Time to put on those oil trades.
In a few days, President Trump will most likely decertify the nuclear deal with Iran and reimpose sanctions. WTI oil futures are already anticipating that action and have surged to over $70 per barrel for the first time in over four years. Brent crude has crossed $75 per barrel.
Should President Trump indeed decertify the nuclear deal, hundreds of thousands of barrels of oil, potentially over a million, will come off the international markets, likely pushing oil prices over $80 per barrel by the peak summer driving season.
Global demand for oil is already exceeding supply due to the OPEC and Russia deal to limit production. Global oil inventories have reached a three-year low and are below the five-year average.
There is, however, a misperception among investors that oil is still in a glut. That perception is fueled by an (which I believe false) EIA projection that oil production will outpace demand later this year.

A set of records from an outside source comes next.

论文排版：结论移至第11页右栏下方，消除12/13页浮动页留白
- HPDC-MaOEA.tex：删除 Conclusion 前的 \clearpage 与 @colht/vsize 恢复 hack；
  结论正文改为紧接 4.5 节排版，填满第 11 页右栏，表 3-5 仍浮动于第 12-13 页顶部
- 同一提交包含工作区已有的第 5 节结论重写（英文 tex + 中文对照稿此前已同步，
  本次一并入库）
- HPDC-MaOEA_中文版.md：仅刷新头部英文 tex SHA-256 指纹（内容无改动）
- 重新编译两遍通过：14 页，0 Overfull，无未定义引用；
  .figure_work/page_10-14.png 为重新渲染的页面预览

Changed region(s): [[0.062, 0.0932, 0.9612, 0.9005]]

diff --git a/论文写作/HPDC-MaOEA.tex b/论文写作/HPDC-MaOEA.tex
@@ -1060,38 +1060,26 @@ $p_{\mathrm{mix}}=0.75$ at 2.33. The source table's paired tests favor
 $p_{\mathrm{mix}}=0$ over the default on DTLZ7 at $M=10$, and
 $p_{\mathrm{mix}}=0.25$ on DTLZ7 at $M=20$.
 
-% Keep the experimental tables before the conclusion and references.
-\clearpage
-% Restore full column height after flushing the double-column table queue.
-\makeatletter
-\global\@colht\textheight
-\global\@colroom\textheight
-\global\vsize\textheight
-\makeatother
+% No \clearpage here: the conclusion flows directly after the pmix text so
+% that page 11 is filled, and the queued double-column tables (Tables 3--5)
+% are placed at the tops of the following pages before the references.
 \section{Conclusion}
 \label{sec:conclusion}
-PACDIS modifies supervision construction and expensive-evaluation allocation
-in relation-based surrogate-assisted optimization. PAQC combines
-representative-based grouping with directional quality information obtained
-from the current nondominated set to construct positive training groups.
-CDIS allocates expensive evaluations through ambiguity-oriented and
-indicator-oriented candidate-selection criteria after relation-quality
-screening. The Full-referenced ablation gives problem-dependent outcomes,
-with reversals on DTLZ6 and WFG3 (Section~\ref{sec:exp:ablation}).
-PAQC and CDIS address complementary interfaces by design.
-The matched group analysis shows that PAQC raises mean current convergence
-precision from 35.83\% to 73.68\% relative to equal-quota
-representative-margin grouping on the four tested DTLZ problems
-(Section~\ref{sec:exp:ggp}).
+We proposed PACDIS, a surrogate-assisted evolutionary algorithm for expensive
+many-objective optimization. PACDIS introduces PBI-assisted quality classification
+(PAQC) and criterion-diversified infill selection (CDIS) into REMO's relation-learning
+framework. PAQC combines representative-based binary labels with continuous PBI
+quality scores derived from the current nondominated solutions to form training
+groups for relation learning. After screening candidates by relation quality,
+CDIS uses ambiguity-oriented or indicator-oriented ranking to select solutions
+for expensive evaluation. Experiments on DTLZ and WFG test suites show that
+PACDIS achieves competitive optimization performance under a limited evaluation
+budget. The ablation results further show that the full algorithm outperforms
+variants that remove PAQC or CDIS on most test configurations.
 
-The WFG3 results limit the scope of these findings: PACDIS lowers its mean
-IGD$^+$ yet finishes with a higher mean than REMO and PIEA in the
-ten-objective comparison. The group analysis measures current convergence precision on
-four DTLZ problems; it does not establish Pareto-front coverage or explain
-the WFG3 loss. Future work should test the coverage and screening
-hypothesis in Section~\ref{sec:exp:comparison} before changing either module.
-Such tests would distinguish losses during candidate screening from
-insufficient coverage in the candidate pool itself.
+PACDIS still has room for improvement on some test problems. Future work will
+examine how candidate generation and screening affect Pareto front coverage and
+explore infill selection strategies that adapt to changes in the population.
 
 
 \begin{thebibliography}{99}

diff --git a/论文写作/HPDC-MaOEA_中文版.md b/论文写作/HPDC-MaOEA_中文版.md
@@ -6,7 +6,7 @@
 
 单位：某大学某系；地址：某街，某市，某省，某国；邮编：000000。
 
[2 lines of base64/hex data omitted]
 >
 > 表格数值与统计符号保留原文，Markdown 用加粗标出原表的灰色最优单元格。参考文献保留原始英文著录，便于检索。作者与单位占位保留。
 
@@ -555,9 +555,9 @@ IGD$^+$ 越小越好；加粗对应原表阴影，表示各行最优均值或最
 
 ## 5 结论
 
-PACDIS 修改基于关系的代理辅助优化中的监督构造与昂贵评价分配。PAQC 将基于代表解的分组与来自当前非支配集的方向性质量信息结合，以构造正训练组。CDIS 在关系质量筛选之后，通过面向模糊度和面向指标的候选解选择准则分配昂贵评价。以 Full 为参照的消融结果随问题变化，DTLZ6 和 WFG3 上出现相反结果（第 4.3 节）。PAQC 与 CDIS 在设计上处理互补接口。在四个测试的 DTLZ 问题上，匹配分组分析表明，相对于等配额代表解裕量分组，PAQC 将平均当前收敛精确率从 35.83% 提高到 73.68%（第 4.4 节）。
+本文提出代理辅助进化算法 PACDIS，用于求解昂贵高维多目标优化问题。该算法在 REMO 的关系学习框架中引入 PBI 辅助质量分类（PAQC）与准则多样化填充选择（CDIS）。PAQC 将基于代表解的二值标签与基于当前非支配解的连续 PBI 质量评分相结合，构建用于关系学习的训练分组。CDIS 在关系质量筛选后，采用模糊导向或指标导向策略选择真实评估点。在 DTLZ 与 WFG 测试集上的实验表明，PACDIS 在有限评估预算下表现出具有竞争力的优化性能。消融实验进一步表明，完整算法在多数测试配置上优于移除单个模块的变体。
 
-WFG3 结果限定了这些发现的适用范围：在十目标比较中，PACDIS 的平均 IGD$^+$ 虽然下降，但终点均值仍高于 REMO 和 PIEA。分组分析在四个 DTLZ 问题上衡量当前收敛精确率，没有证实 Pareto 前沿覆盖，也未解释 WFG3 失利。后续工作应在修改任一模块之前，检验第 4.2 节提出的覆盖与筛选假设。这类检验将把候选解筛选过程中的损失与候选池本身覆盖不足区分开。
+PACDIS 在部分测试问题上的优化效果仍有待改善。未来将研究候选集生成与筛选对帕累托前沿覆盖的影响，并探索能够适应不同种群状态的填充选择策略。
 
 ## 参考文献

With the growing economy and still loose monetary conditions globally, even with the Fed taking baby steps to tighten, oil demand is surging. While EVs and hybrid vehicles will eventually take a bite out of oil demand, that day seems several years off at least.
If a large portion of Iran's production is not accepted by oil importers, then Saudi Arabia and others will have to quickly replace that supply as there is far less cushion in the oil markets today than a few years ago. The problem is that there is barely enough OPEC spare capacity to cover a decrease in Iran's exports due to sanctions.
The most likely scenario for making up a reduction of Iran's supply of oil to international markets would be an increase of production from Saudi Arabia. The Kingdom has said they can add a million barrels of oil per day to oil markets relatively quickly if needed. That would make Saudi Aramco a big winner on oil prices rising even further.
Russia would also be a big winner with higher oil prices, so their reaction to sanctions on Iran should be carefully monitored. Their conflict of interest of making more money versus supporting Iran is an interesting one.
Shale a Big Winner
The other big winner from sanctions on Iran is clearly also American shale. Short cycle oil produced in America's lower cost basins, such as the Permian, Eagle Ford and STACK/SCOOP stand to benefit significantly as production ramps up there to offset declines elsewhere.
Already, shale companies such as Encana (ECA) , Occidental Petroleum (OXY) and Pioneer Natural Resources (PXD) , among others, are reporting higher cash flows and earnings on higher oil prices. As a result, they are paying down debt, increasing dividends and engaging in buybacks. This is a dramatic improvement in shareholder yield for the group.
As hedges for oil prices in the $50-55 range come off, companies will be able to hedge new production at significantly higher prices, guaranteeing cash flows at even higher levels next year. The surge in cash flows and earnings, with commensurate improvements in shareholder yield, should drive stock prices higher and close the gap with oil prices that have outpaced in recent quarters.
While many investors are heading to the oil majors for exposure to higher oil prices, their leverage is less attractive than the leaner shale plays. In addition, the long-cycle asset inventory of the oil majors is still at massive risk of write downs, as much of that development is unlikely to ever be economic due to the high upfront costs and long payback periods.
For quick asset allocation exposure to American oil and gas plays, the SPDR Oil & Gas Production & Exploration ETF (XOP) . This ETF is nearly equal weighted across 69 American oil plays. The equal weighting plays favorably as midsize and large independent producers, with lean profiles, garner a larger share of the fund.
By: Kirk Spano
Spano is an investment advisor and founder of Bluemound Asset Management, LLC - a fee-only Registered Investment Advisor acting as a fiduciary. He is the publisher of the Fundamental Trends investment and retirement letter which is designed as an "advisor replacement" service for self-directed investors. Follow Kirk on Twitter @KirkSpano and on his Kirk Spano's Fundamental Trends channel on YouTube.